• [WHAT THE EXERCISE ASKS]: Among the lines of the material below, count those holding "archiving". Report the number by itself.
• • •
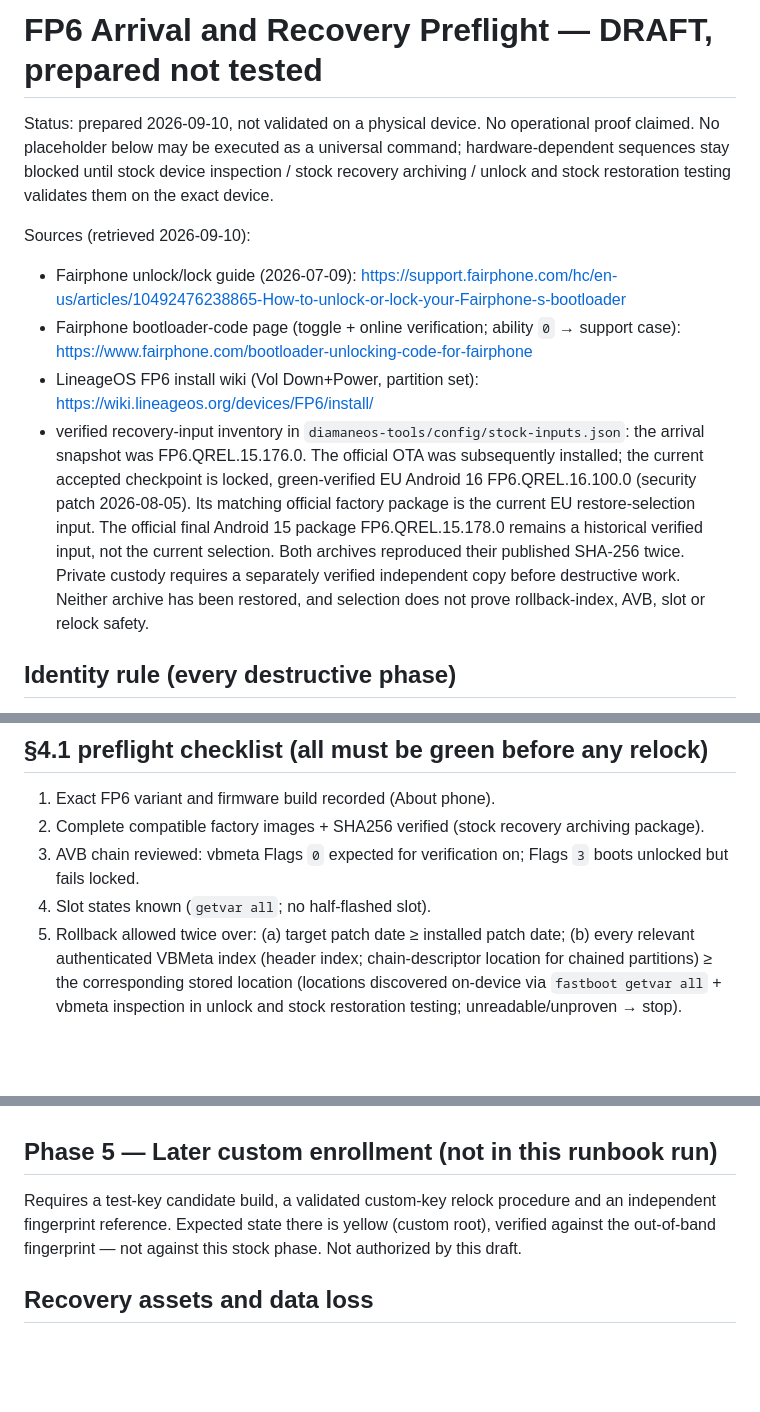
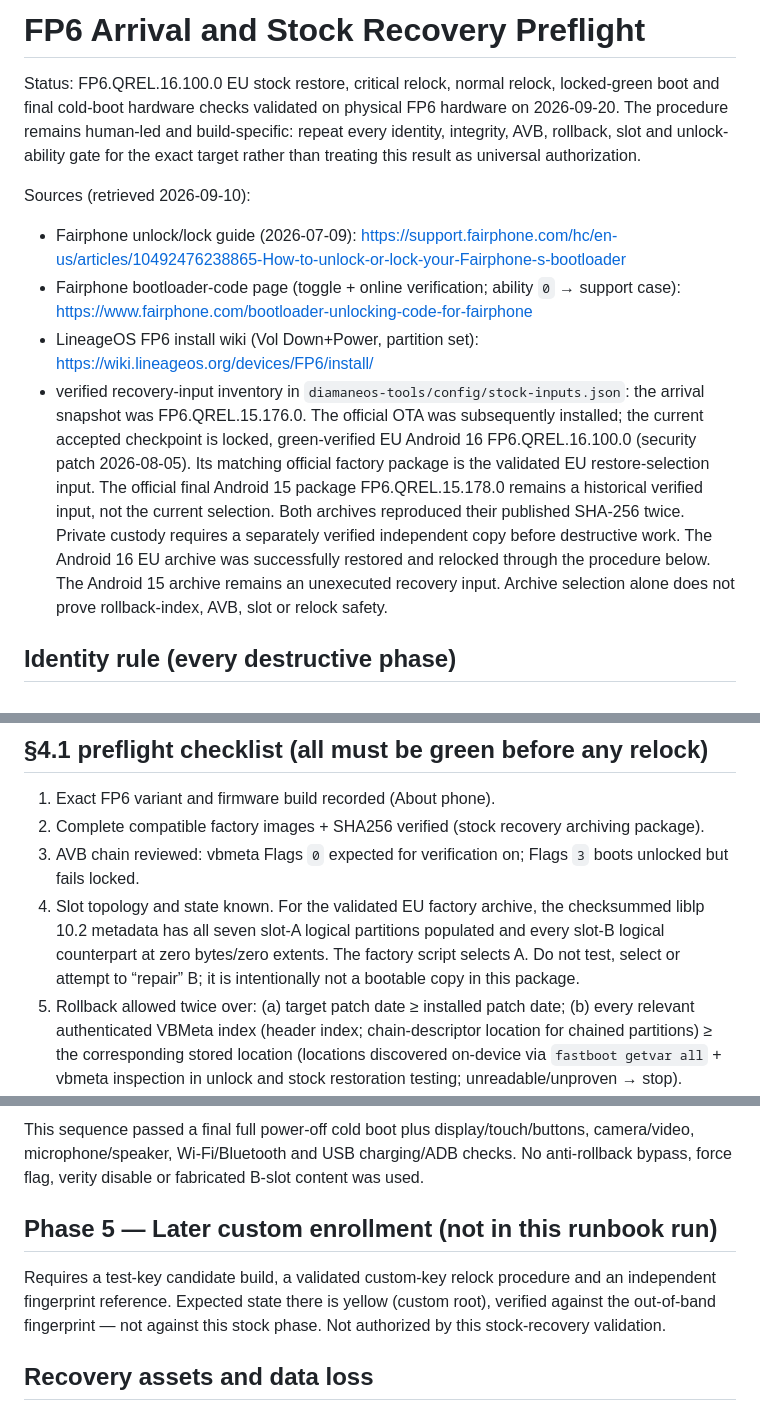
Before and after one commit to DiamaneOS/installer, a Markdown page: docs/recovery-preflight.md, 3 parts joined by grey strips. GitHub-like rendering; blank space fills up the shorter version.

```diff
--- a/docs/recovery-preflight.md
+++ b/docs/recovery-preflight.md
@@ -1,8 +1,10 @@
-# FP6 Arrival and Recovery Preflight — DRAFT, prepared not tested
+# FP6 Arrival and Stock Recovery Preflight
 
-Status: prepared 2026-09-10, not validated on a physical device. No operational proof claimed.
-No placeholder below may be executed as a universal command; hardware-dependent
-sequences stay blocked until stock device inspection / stock recovery archiving / unlock and stock restoration testing validates them on the exact device.
+Status: FP6.QREL.16.100.0 EU stock restore, critical relock, normal relock,
+locked-green boot and final cold-boot hardware checks validated on physical FP6
+hardware on 2026-09-20. The procedure remains human-led and build-specific:
+repeat every identity, integrity, AVB, rollback, slot and unlock-ability gate for
+the exact target rather than treating this result as universal authorization.
 
 Sources (retrieved 2026-09-10):
 - Fairphone unlock/lock guide (2026-07-09):
@@ -15,13 +17,14 @@ Sources (retrieved 2026-09-10):
   the arrival snapshot was FP6.QREL.15.176.0. The official OTA was subsequently
   installed; the current accepted checkpoint is locked, green-verified EU
   Android 16 FP6.QREL.16.100.0 (security patch 2026-08-05). Its matching
-  official factory package is the current EU restore-selection input. The
+  official factory package is the validated EU restore-selection input. The
   official final Android 15 package FP6.QREL.15.178.0 remains a historical
   verified input, not the current selection. Both archives reproduced their
   published SHA-256 twice. Private custody requires a separately verified
-  independent copy before destructive work. Neither archive has been restored,
-  and selection does not prove
-  rollback-index, AVB, slot or relock safety.
+  independent copy before destructive work. The Android 16 EU archive was
+  successfully restored and relocked through the procedure below. The Android
+  15 archive remains an unexecuted recovery input. Archive selection alone does
+  not prove rollback-index, AVB, slot or relock safety.
 
 ## Identity rule (every destructive phase)
 
@@ -58,7 +61,11 @@ output, stop. Keep serials in the operator-selected private evidence record outs
 2. Complete compatible factory images + SHA256 verified (stock recovery archiving package).
 3. AVB chain reviewed: vbmeta Flags `0` expected for verification on;
    Flags `3` boots unlocked but fails locked.
-4. Slot states known (`getvar all`; no half-flashed slot).
+4. Slot topology and state known. For the validated EU factory archive, the
+   checksummed liblp 10.2 metadata has all seven slot-A logical partitions
+   populated and every slot-B logical counterpart at zero bytes/zero extents.
+   The factory script selects A. Do not test, select or attempt to “repair” B;
+   it is intentionally not a bootable copy in this package.
 5. Rollback allowed twice over: (a) target patch date ≥ installed patch date;
    (b) every relevant authenticated VBMeta index (header index; chain-descriptor
    location for chained partitions) ≥ the corresponding stored location
@@ -141,10 +199,14 @@ command is given here.
+This sequence passed a final full power-off cold boot plus display/touch/buttons,
+camera/video, microphone/speaker, Wi-Fi/Bluetooth and USB charging/ADB checks.
+No anti-rollback bypass, force flag, verity disable or fabricated B-slot content
+was used.
 
 ## Phase 5 — Later custom enrollment (not in this runbook run)
 
 Requires a test-key candidate build, a validated custom-key relock procedure and an independent
 fingerprint reference. Expected state there is yellow (custom root), verified
 against the out-of-band fingerprint — not against this stock phase.
-Not authorized by this draft.
+Not authorized by this stock-recovery validation.
 
 ## Recovery assets and data loss
 
```
Also changed, not shown: other parts of docs/recovery-preflight.md (+54 -3 lines).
• • •
• [PROBLEM SOLUTION]: 2